━━━ Records supplied

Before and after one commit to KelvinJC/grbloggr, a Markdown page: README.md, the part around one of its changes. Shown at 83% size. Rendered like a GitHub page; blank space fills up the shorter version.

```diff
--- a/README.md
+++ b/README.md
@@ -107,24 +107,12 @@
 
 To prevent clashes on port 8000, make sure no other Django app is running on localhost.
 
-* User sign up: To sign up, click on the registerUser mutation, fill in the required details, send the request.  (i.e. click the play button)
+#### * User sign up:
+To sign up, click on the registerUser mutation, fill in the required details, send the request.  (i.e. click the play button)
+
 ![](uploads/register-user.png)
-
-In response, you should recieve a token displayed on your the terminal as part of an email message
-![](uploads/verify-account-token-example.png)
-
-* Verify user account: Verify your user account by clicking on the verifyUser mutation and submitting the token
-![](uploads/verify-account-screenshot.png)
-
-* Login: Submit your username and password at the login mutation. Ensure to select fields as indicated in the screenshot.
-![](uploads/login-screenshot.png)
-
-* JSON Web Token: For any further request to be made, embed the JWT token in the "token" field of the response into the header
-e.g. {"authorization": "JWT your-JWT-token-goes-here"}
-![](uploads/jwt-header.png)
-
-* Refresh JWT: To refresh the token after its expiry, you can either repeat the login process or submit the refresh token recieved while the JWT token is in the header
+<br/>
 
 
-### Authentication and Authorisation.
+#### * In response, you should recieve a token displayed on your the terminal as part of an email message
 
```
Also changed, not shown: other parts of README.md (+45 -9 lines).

━━━━━━

_Exercise directions_
Collect every line from the records above that contains the word "email".

_Response area_
-In response, you should recieve a token displayed on your the terminal as part of an email message
+#### * In response, you should recieve a token displayed on your the terminal as part of an email message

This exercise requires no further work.